▸ **PROBLEM STATEMENT**
Search the data for the string "Started", and report each line where it is found.

▸ **EXERCISE INPUT**

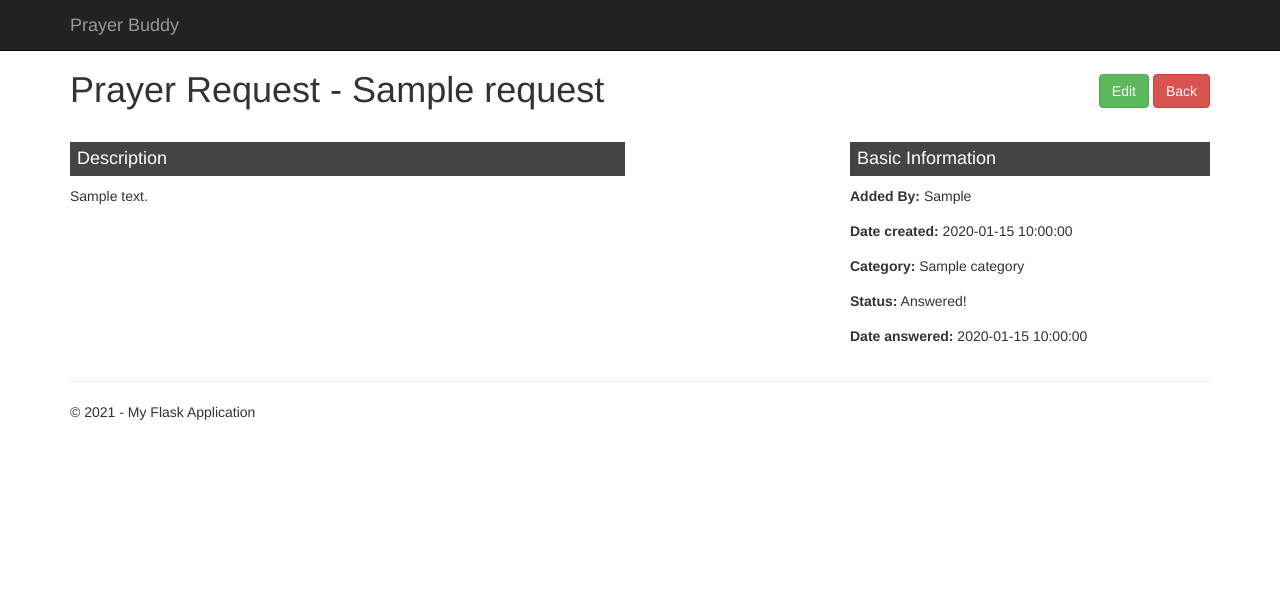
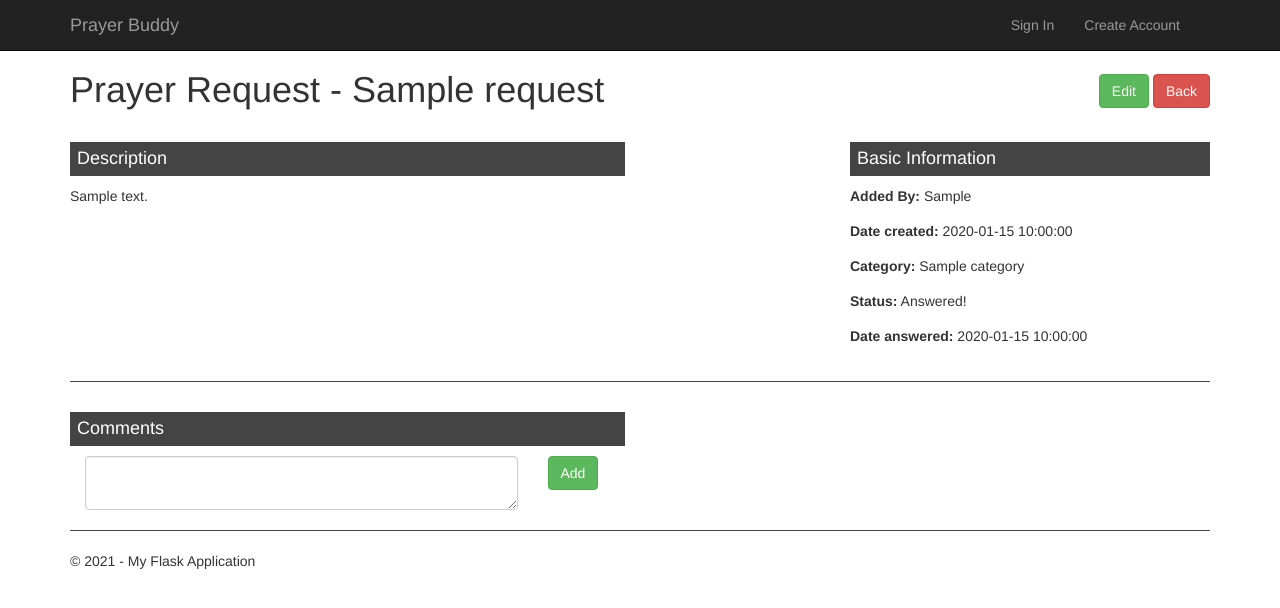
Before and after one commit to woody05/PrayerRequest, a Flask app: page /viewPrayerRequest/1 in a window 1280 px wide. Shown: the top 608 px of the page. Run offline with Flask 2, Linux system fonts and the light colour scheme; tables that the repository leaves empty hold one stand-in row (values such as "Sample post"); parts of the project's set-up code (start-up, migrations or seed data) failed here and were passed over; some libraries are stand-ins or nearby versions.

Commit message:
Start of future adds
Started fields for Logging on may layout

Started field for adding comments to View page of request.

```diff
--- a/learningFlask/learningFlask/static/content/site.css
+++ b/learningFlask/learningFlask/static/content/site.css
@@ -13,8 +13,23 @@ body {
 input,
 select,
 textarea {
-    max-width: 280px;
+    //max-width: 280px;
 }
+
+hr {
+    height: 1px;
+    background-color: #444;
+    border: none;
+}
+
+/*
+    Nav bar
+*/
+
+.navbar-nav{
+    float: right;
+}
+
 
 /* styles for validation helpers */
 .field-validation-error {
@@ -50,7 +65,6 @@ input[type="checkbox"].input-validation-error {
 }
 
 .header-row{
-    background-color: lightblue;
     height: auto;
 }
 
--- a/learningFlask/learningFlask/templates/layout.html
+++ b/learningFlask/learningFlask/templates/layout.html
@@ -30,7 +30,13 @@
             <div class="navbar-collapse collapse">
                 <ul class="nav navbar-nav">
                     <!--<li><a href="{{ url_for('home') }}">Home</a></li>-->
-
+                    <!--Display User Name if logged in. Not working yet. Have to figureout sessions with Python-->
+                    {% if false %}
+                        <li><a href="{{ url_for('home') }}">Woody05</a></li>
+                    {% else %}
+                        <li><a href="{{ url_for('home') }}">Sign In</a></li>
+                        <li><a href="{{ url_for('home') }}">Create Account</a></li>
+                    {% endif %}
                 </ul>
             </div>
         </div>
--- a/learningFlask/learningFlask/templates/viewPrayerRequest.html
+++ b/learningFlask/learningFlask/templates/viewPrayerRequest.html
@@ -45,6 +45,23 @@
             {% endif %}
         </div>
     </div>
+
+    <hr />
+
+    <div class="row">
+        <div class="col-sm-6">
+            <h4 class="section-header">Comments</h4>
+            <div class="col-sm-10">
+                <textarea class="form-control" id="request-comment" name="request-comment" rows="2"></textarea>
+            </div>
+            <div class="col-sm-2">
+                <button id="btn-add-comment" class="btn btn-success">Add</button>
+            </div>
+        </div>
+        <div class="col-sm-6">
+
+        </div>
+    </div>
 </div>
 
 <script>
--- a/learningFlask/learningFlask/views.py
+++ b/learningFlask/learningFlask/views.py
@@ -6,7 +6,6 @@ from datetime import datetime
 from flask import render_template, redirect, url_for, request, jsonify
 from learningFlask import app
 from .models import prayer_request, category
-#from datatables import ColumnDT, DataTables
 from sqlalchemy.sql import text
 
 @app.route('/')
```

---

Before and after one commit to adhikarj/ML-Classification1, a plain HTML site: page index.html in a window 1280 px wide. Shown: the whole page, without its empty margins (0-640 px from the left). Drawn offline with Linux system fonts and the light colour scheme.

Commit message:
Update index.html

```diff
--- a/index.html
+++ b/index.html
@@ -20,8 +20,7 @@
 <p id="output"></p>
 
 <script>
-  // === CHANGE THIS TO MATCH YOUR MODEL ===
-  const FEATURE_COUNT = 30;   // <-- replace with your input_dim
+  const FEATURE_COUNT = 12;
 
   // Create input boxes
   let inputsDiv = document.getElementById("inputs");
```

▸ **SOLUTION TO THIS PROBLEM**
Started fields for Logging on may layout
Started field for adding comments to View page of request.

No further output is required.